((

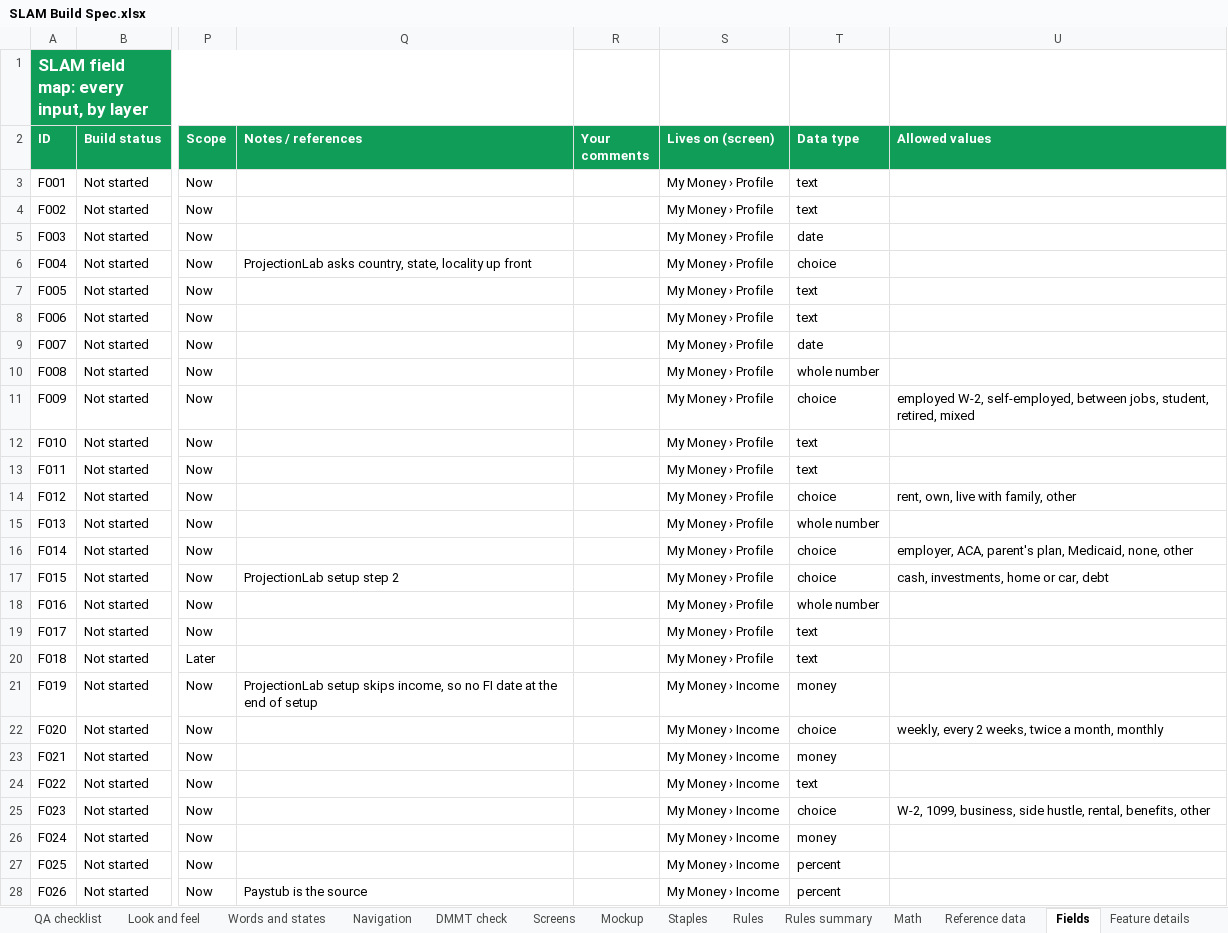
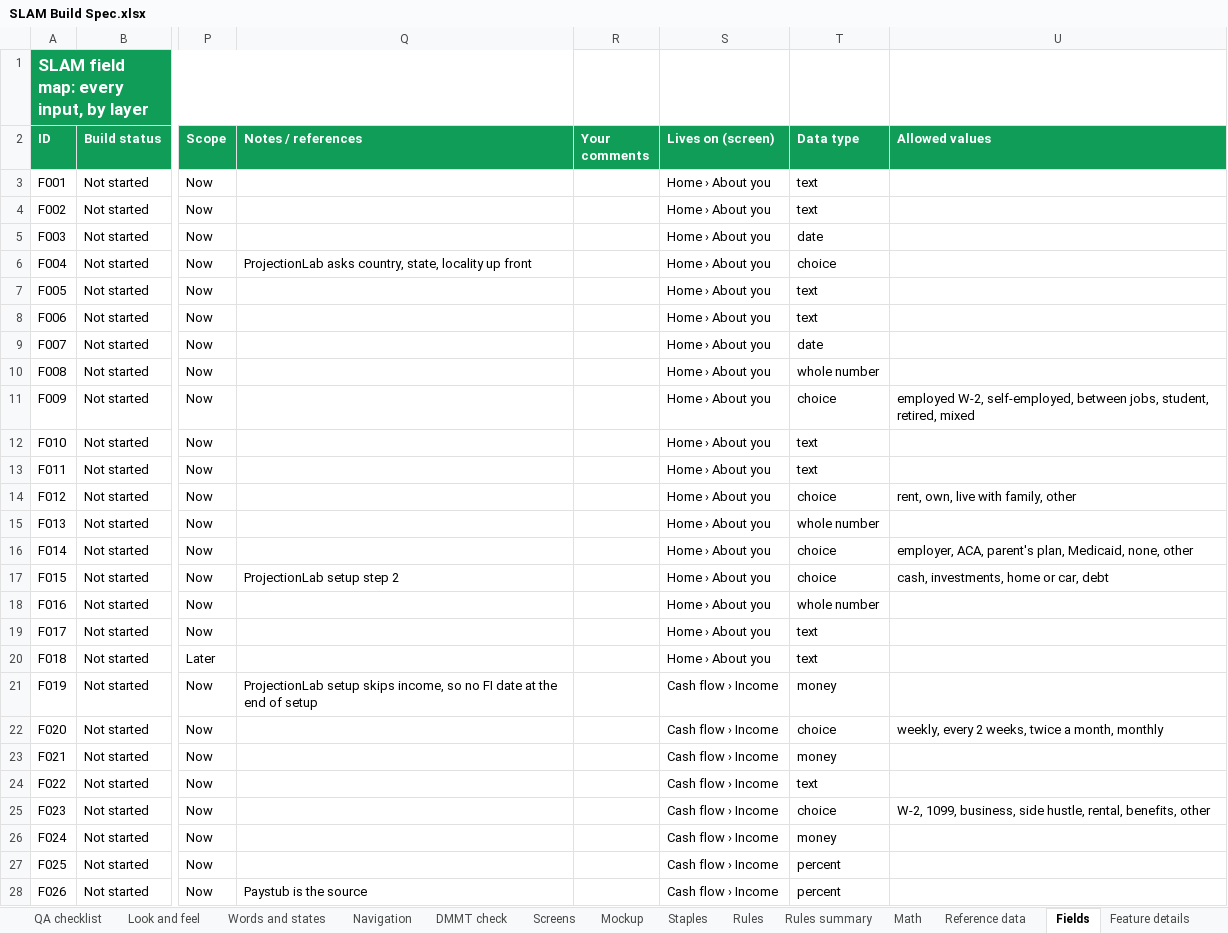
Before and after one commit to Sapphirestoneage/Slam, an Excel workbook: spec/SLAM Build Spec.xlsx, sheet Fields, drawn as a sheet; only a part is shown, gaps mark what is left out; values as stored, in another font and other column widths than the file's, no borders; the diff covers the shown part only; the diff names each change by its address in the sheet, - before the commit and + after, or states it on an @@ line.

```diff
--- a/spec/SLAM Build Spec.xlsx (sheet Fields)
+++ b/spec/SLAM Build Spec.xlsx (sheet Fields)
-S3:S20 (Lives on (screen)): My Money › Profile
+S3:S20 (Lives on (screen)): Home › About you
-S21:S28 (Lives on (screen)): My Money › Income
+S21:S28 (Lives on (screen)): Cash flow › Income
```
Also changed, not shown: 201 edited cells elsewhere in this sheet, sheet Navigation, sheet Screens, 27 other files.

))

What you will do —
Return each line of the listing that holds the string "sheet".

Solution for this task —
Before and after one commit to Sapphirestoneage/Slam, an Excel workbook: spec/SLAM Build Spec.xlsx, sheet Fields, drawn as a sheet; only a part is shown, gaps mark what is left out; values as stored, in another font and other column widths than the file's, no borders; the diff covers the shown part only; the diff names each change by its address in the sheet, - before the commit and + after, or states it on an @@ line.
--- a/spec/SLAM Build Spec.xlsx (sheet Fields)
+++ b/spec/SLAM Build Spec.xlsx (sheet Fields)
Also changed, not shown: 201 edited cells elsewhere in this sheet, sheet Navigation, sheet Screens, 27 other files.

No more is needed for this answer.